"Looks like he's that best sort of combination of Liberal and Conservative, is running for the Liberals against a candidate that did OK in the last election."
Sitting Calgary Councillor George Chahal is a front-runner in the campaign forw, and if he wins his seat, all three experts believe he'll likely be appointed a cabinet position.
Along with a strong track record of representing his constituents on a municipal level, Chahal comes from a strong political family background, and watchers say he's executed a strong campaign that makes Calgary Skyview "the one to watch to see how good of a night the Liberals will be having."
"Because George Chahal is basically a current city councillor and has extensive experience representing at least part of that constituency, and has been campaigning quite hard in that in that riding, I think he's considered to be a pretty strong contender," Williams said.
According to Velji,is almost guaranteed to flip, but the big question at play in the riding is: how strong is support for NDP, and will that work in favour of the incumbent?
"That is a progressive place, no question about it," he said.
"But the issue always is the vote split between the NDP and the Liberals. I think the fact that it still is a toss up between the Liberals and the NDP in terms of who could win, there is probably really good news for the Conservatives because it gives them the pathway."
"It looks likemight be in play for the New Democrats, interestingly," Williams explained."
"And you'll notice that Jagmeet Singh visited Edmonton, but not Calgary -- just shows you there's a lot more for him to work with there."
Velji added to that, saying candidate Blake Desjarlais has also had Janis Irwin and Brian Mason join his campaign. He also pointed out that sitting incumbent Conservative MP Keith Diotte is a somewhat divisive candidate.
Political watchers agree that incumbent NDP candidate Heather McPherson is all but guaranteed to secure her seat in Edmonton Strathcona for another term.
"If that one, for whatever reason, does not stay orange, it could be kind of a bellwether in terms of how progressive parties might be doing and Alberta overall," Velji said.
Canadian Press NewsAlert: PPC Leader Maxime Bernier loses in Beauce .

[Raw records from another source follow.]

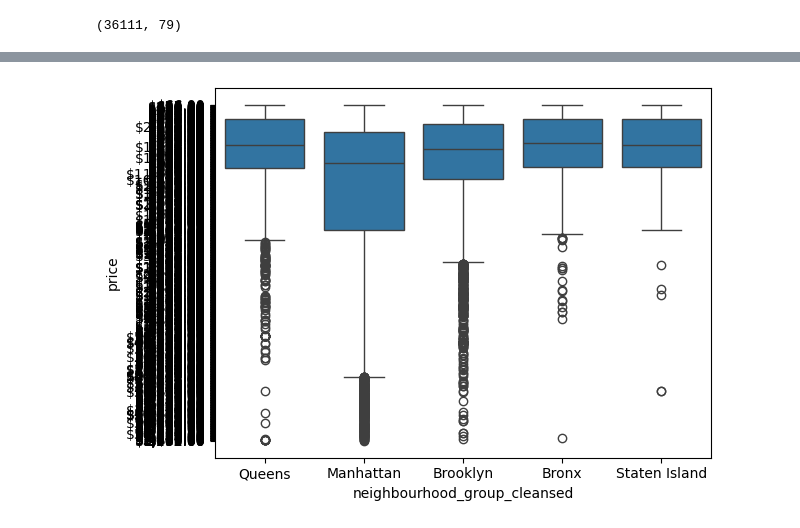
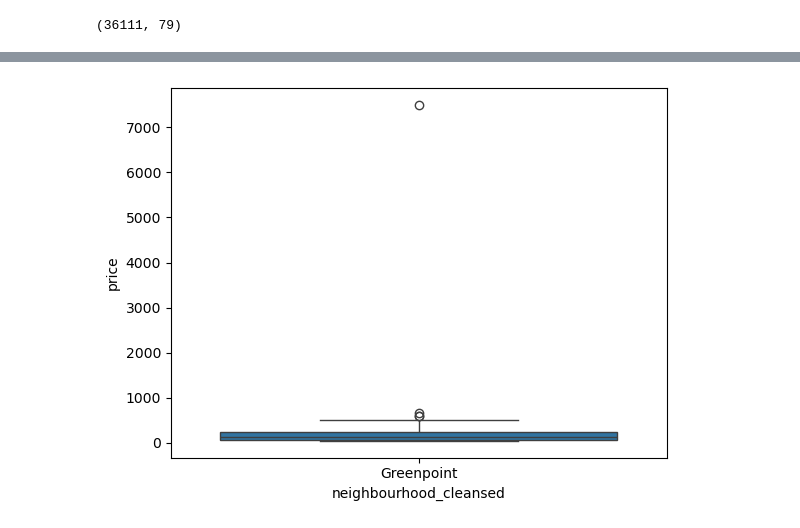
Before and after one commit to wikey/2025dataproject, a Jupyter notebook: project.ipynb, the cells around one changed output, grey strips where cells are left out. Drawn from its saved outputs; the diff is of its cells as text; code cells hidden in the pictures.

Commit message:
converted price to numeric; created smaller test sets for exploration

```diff
--- a/project.ipynb
+++ b/project.ipynb
@@ -72,2 +70,12 @@ df0['host_since'] = pd.to_datetime(df0['host_since'])
+# %%
+# Cast our data to the appropriate types for the contained values
+# convert 'host_since' to datetime
+df0['host_since'] = pd.to_datetime(df0['host_since'])
+# convert 'price' to numeric
+# can't figure out how to get rid of syntax warning but it seems to work regardless
+df0['price'] = df0['price'].replace(
+    {'\$': '', ',': ''}, regex=True)
+df0['price'] = pd.to_numeric(df0['price'])
+#df0.info()
 # %%
 #validate the datetime conversion
@@ -91,10 +117,26 @@ df_appartment = df2.query("room_type == 'Entire home/apt'")
 # %%
 # Create listings dataframe for just rooms in shared apartment/houses
-df_appartment = df2.query("room_type == 'Private room'")
-#df_appartment.info()
+df_room = df2.query("room_type == 'Private room'")
+#df_room.info()
+# %%
+# Create dataframes for Brooklyn
+df_apartment_brooklyn = df_apartment.query("neighbourhood_group_cleansed == 'Brooklyn'")
+df_room_brooklyn = df_room.query("neighbourhood_group_cleansed == 'Brooklyn'")
+#df_apartment_brooklyn.head()
+#df_apartment_brooklyn.describe().T
+# %%
+# Trim the brooklyn data columns
+df_apartment_brooklyn_cleaned = df_apartment_brooklyn.loc[:, ['host_id', 'neighbourhood_cleansed', 'price', 'estimated_revenue_l365d', 'estimated_occupancy_l365d', 'accommodates', 'amenities']]
+df_room_brooklyn_cleaned = df_room_brooklyn.loc[:, ['host_id', 'neighbourhood_cleansed', 'price', 'estimated_revenue_l365d', 'estimated_occupancy_l365d', 'accommodates', 'amenities']]
+#df_apartment_brooklyn_cleaned.head()
 # %%
 # Exploratory Data Analysis for each feature
-sns.boxplot(x="neighbourhood_group_cleansed", y="price", data=df2)
+sns.boxplot(
+#    x="neighbourhood_cleansed", y="price", data=df_room_brooklyn_cleaned
+    x="neighbourhood_cleansed", y="price", data=df_room_brooklyn_cleaned.query(
+        "neighbourhood_cleansed == 'Greenpoint'"
+    )
+)
 plt.show()
 # %% [output]
-[figure, old version]
+[figure, new version]
```
Also changed, not shown: parts of 4 cells of this notebook.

OTTAWA — The latest on developments and results in the federal election. All times are eastern. 10:45 p.m. The Canadian Press is projecting that People’s Party of Canada Leader Maxime Bernier has lost his bid to get elected in the Quebec riding of Beauce. Bernier previously represented the riding south of Quebec City from 2006 to 2019. He was a cabinet minister in the Conservative government of former prime minister Stephen Harper, where his portfolios included industry and foreign affairs. He ran for the Conservative leadership in 2017, placing second to former leader Andrew Scheer.